:: Task prompt ::
Write out all the data below exactly.

(Revision comparison data)
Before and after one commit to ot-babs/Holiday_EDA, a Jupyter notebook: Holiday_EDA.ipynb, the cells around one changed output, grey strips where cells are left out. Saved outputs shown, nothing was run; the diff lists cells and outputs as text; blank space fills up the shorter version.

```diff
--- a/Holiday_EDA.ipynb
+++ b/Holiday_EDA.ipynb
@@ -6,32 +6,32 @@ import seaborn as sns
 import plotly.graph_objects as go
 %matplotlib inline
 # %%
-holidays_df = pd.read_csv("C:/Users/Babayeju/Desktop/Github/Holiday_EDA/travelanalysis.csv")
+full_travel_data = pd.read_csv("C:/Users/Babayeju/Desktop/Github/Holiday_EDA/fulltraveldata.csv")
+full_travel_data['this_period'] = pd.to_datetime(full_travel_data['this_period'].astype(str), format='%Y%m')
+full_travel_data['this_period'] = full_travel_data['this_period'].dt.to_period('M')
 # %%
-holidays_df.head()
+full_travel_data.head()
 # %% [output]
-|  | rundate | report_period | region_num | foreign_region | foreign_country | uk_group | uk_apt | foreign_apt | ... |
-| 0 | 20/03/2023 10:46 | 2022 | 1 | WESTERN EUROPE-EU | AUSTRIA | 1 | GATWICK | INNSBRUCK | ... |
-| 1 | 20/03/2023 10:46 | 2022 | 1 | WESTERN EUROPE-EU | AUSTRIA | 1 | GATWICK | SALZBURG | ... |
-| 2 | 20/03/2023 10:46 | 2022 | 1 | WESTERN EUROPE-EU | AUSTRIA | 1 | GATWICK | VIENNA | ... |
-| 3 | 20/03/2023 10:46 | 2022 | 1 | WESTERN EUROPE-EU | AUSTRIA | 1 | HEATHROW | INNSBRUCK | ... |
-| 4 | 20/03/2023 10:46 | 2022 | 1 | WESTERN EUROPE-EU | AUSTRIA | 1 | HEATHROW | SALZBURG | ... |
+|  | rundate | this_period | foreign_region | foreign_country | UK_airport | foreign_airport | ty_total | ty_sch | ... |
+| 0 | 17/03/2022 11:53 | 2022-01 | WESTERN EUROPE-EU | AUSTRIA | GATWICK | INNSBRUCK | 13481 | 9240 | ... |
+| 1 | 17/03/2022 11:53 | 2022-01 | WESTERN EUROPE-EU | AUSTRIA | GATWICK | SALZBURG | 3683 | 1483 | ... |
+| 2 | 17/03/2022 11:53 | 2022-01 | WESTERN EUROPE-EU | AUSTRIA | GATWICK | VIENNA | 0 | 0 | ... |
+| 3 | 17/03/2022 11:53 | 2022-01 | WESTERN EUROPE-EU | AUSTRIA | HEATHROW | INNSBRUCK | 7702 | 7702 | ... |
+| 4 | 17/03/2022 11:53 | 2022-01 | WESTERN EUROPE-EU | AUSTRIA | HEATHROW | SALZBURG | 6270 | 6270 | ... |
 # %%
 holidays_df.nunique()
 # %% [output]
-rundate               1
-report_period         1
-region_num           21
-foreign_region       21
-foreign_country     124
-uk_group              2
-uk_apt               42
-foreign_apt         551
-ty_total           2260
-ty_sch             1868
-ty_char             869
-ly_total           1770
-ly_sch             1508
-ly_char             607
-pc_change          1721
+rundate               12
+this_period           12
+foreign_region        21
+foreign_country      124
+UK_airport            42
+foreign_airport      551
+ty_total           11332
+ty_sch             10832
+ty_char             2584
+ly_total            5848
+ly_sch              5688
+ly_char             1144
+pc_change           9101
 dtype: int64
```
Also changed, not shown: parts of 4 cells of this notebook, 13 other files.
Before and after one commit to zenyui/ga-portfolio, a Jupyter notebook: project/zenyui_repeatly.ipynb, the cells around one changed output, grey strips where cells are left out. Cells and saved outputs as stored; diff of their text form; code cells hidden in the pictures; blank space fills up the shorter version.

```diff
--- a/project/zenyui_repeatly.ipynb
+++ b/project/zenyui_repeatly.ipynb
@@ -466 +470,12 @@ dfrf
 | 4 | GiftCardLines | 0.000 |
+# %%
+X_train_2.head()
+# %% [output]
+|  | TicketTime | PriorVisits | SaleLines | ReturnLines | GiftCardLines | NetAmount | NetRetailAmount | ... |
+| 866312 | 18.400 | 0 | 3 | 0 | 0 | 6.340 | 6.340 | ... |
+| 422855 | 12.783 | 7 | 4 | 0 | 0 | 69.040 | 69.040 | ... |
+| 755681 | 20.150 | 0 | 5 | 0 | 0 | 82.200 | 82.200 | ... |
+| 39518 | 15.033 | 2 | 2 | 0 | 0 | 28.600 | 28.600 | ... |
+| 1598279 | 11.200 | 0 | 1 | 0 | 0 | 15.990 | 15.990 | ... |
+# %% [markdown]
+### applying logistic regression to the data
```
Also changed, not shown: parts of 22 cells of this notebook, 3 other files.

:: Response to this task ::
Before and after one commit to ot-babs/Holiday_EDA, a Jupyter notebook: Holiday_EDA.ipynb, the cells around one changed output, grey strips where cells are left out. Saved outputs shown, nothing was run; the diff lists cells and outputs as text; blank space fills up the shorter version.

```diff
--- a/Holiday_EDA.ipynb
+++ b/Holiday_EDA.ipynb
@@ -6,32 +6,32 @@ import seaborn as sns
 import plotly.graph_objects as go
 %matplotlib inline
 # %%
-holidays_df = pd.read_csv("C:/Users/Babayeju/Desktop/Github/Holiday_EDA/travelanalysis.csv")
+full_travel_data = pd.read_csv("C:/Users/Babayeju/Desktop/Github/Holiday_EDA/fulltraveldata.csv")
+full_travel_data['this_period'] = pd.to_datetime(full_travel_data['this_period'].astype(str), format='%Y%m')
+full_travel_data['this_period'] = full_travel_data['this_period'].dt.to_period('M')
 # %%
-holidays_df.head()
+full_travel_data.head()
 # %% [output]
-|  | rundate | report_period | region_num | foreign_region | foreign_country | uk_group | uk_apt | foreign_apt | ... |
-| 0 | 20/03/2023 10:46 | 2022 | 1 | WESTERN EUROPE-EU | AUSTRIA | 1 | GATWICK | INNSBRUCK | ... |
-| 1 | 20/03/2023 10:46 | 2022 | 1 | WESTERN EUROPE-EU | AUSTRIA | 1 | GATWICK | SALZBURG | ... |
-| 2 | 20/03/2023 10:46 | 2022 | 1 | WESTERN EUROPE-EU | AUSTRIA | 1 | GATWICK | VIENNA | ... |
-| 3 | 20/03/2023 10:46 | 2022 | 1 | WESTERN EUROPE-EU | AUSTRIA | 1 | HEATHROW | INNSBRUCK | ... |
-| 4 | 20/03/2023 10:46 | 2022 | 1 | WESTERN EUROPE-EU | AUSTRIA | 1 | HEATHROW | SALZBURG | ... |
+|  | rundate | this_period | foreign_region | foreign_country | UK_airport | foreign_airport | ty_total | ty_sch | ... |
+| 0 | 17/03/2022 11:53 | 2022-01 | WESTERN EUROPE-EU | AUSTRIA | GATWICK | INNSBRUCK | 13481 | 9240 | ... |
+| 1 | 17/03/2022 11:53 | 2022-01 | WESTERN EUROPE-EU | AUSTRIA | GATWICK | SALZBURG | 3683 | 1483 | ... |
+| 2 | 17/03/2022 11:53 | 2022-01 | WESTERN EUROPE-EU | AUSTRIA | GATWICK | VIENNA | 0 | 0 | ... |
+| 3 | 17/03/2022 11:53 | 2022-01 | WESTERN EUROPE-EU | AUSTRIA | HEATHROW | INNSBRUCK | 7702 | 7702 | ... |
+| 4 | 17/03/2022 11:53 | 2022-01 | WESTERN EUROPE-EU | AUSTRIA | HEATHROW | SALZBURG | 6270 | 6270 | ... |
 # %%
 holidays_df.nunique()
 # %% [output]
-rundate               1
-report_period         1
-region_num           21
-foreign_region       21
-foreign_country     124
-uk_group              2
-uk_apt               42
-foreign_apt         551
-ty_total           2260
-ty_sch             1868
-ty_char             869
-ly_total           1770
-ly_sch             1508
-ly_char             607
-pc_change          1721
+rundate               12
+this_period           12
+foreign_region        21
+foreign_country      124
+UK_airport            42
+foreign_airport      551
+ty_total           11332
+ty_sch             10832
+ty_char             2584
+ly_total            5848
+ly_sch              5688
+ly_char             1144
+pc_change           9101
 dtype: int64
```
Also changed, not shown: parts of 4 cells of this notebook, 13 other files.
Before and after one commit to zenyui/ga-portfolio, a Jupyter notebook: project/zenyui_repeatly.ipynb, the cells around one changed output, grey strips where cells are left out. Cells and saved outputs as stored; diff of their text form; code cells hidden in the pictures; blank space fills up the shorter version.

```diff
--- a/project/zenyui_repeatly.ipynb
+++ b/project/zenyui_repeatly.ipynb
@@ -466 +470,12 @@ dfrf
 | 4 | GiftCardLines | 0.000 |
+# %%
+X_train_2.head()
+# %% [output]
+|  | TicketTime | PriorVisits | SaleLines | ReturnLines | GiftCardLines | NetAmount | NetRetailAmount | ... |
+| 866312 | 18.400 | 0 | 3 | 0 | 0 | 6.340 | 6.340 | ... |
+| 422855 | 12.783 | 7 | 4 | 0 | 0 | 69.040 | 69.040 | ... |
+| 755681 | 20.150 | 0 | 5 | 0 | 0 | 82.200 | 82.200 | ... |
+| 39518 | 15.033 | 2 | 2 | 0 | 0 | 28.600 | 28.600 | ... |
+| 1598279 | 11.200 | 0 | 1 | 0 | 0 | 15.990 | 15.990 | ... |
+# %% [markdown]
+### applying logistic regression to the data
```
Also changed, not shown: parts of 22 cells of this notebook, 3 other files.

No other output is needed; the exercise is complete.